Historical society banquet welcomes all
The Natchez Historical Society will host its 60th Annual Membership Banquet at 6:30 p.m. Jan. 28 at the Grand Hotel, 111 Broadway St. The cost is $35 per person for dinner and dessert. Please make your reservation by Jan. 14 by calling 601-446-5742.
Featured as part of this year’s Membership Banquet is a musical program by Natchez musicians Burnley Cook and David Troutman titled “The Story of Bud Scott and His Music.”
Clarence “Bud” Scott Sr. (1876-1938) was a lifelong resident of Natchez. According to a biography compiled by the Mississippi Blues Trail Commission, Scott led one of the most popular dance bands in the Mississippi-Louisiana area during the early part of the twentieth century.
He performed for three U. S. presidents. The 1938 Federal Writers’ Project named him among the six most nationally prominent Mississippi-born musicians. A multi-instrumentalist, Scott was proficient on guitar, banjo and mandolin. His grave is one of the historical attractions at the Natchez City Cemetery.
The Natchez Historical Society was officially chartered in January, 1954. Under the leadership of the society’s first president, Edith Wyatt Moore, the society focused its goals on the preservation and collection of historical materials.
To carry out its mission, the Society purchased the historic Coyle House on South Wall Street in 1960. Through a successful fundraising campaign, the society accomplished a complete restoration of the house with furnishings and landscaping.
During the 1980s, the Society operated a museum in the Memorial Hall building on South Pearl Street, exhibiting a collection of donated artifacts representing many aspects of local history.
Important collections acquired by the society include the Scharff Collection of prints and the Natchez Printing Collection.
In 2002, the Society published Natchez Images 1880-1960, a book featuring numerous illustrations on printing blocks from the Natchez Printing Collection. The society also contributes funds to numerous community history projects and preservation efforts, including Armstrong Library, the Judith Sargent Murray historical marker, Natchez City Cemetery, Historic Jefferson College and Historic Natchez Foundation.
With its Preservation Award, the society has recognized the outstanding preservation efforts of more than 31 individuals and organizations since the award was established in 1973.

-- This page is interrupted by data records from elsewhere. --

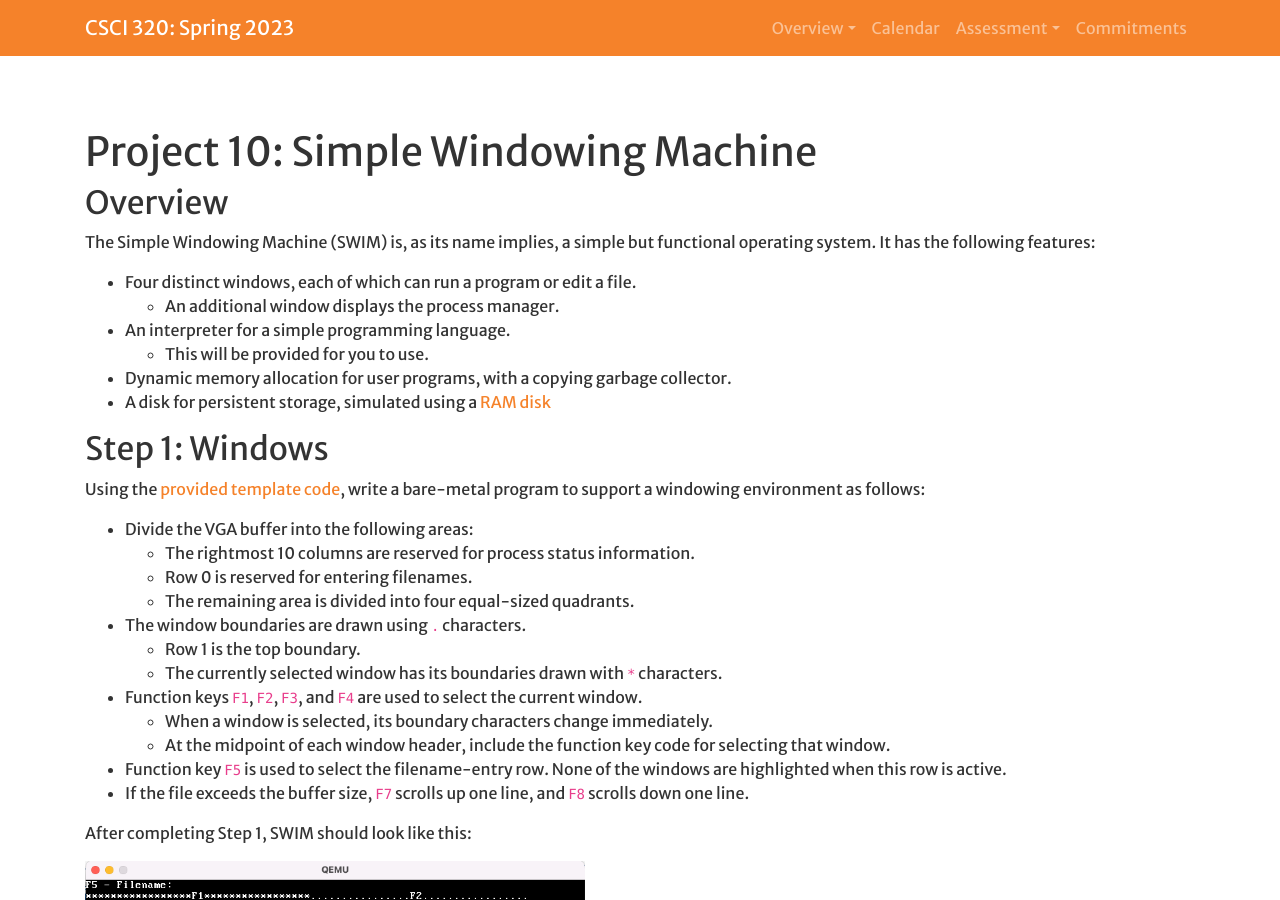
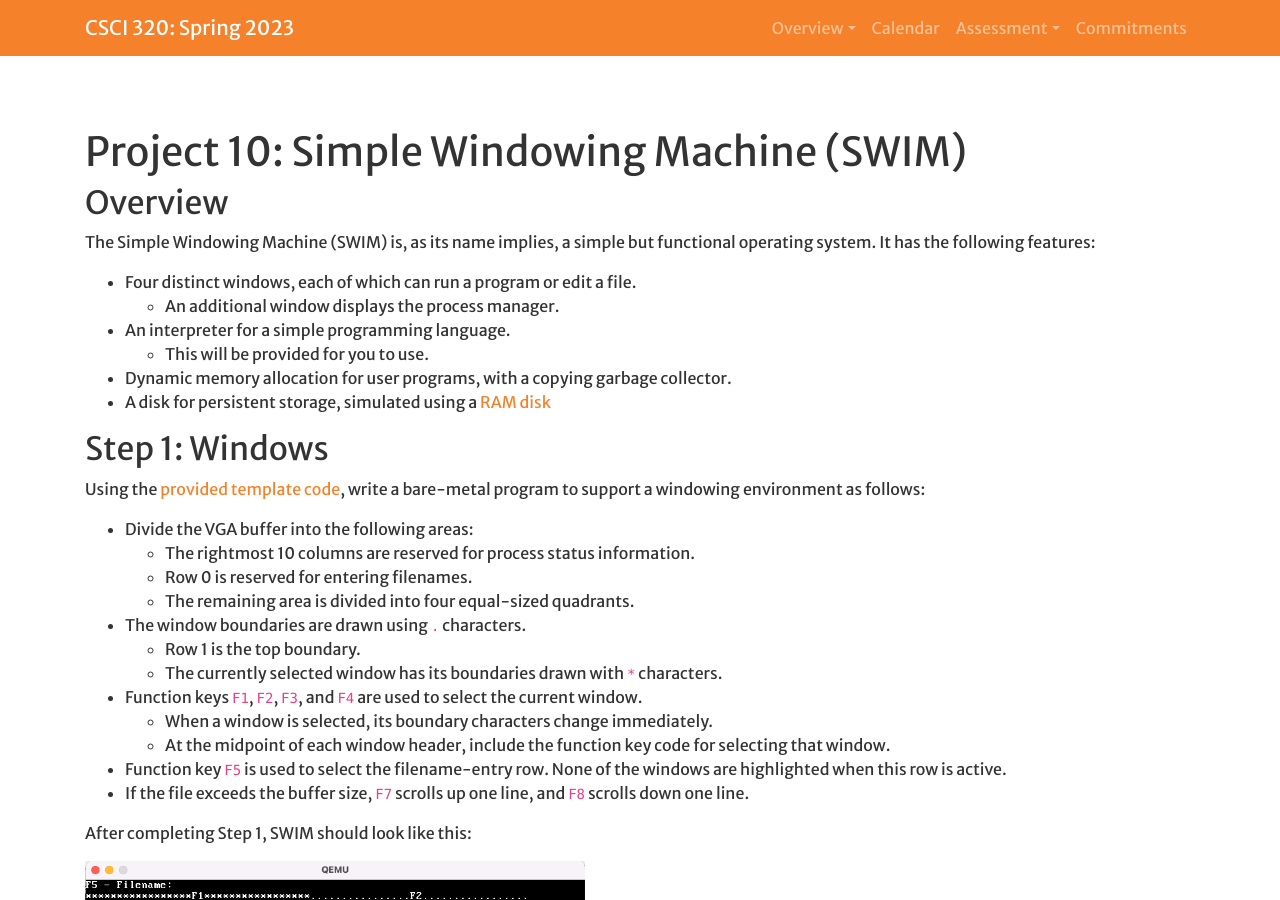
Before and after one commit to Hendrix-CS/csci320, a Jekyll site: the page built from projects/swim.md, in a window 1280 px wide and 900 px high. Built offline with Jekyll 4.4.1, drawn with Linux system fonts in a browser that asks for light colours; a script that is not in the unit is left out; our own code applies the rules of GitHub Pages for plain Markdown files; some of the changed text lies outside the part shown.

Commit message:
Fixed typo.

```diff
--- a/projects/swim.md
+++ b/projects/swim.md
@@ -2,7 +2,7 @@
 layout: work
 type: Project
 num: 10
-worktitle: Simple Windowing Machine
+worktitle: Simple Windowing Machine (SWIM)
 ---
 
 ## Overview
```
Also changed, not shown: other parts of projects/swim.md (+0 -1 lines).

One of the society’s most ambitious projects was moving the George and Elizabeth Miller Memorial Fountain back to its original location at the corner of Main and Commerce streets from the fountain’s “temporary” site on the Natchez Bluff. The City moved the fountain to the Bluff in 1926 during a street repair project and never followed through in putting it back.
Society members conducted research on the fountain’s history and contracted with a stonemason to accomplish the task.
In 2006, the society launched an annual lecture series in honor of local preservationist and civic leader Grace MacNeil.
The Natchez Historical Society hosts monthly meetings, except during June-August, with informative programs by guest speakers on a variety of historical topics.
Jim Barnett is publicity chairman for Natchez Historical Society.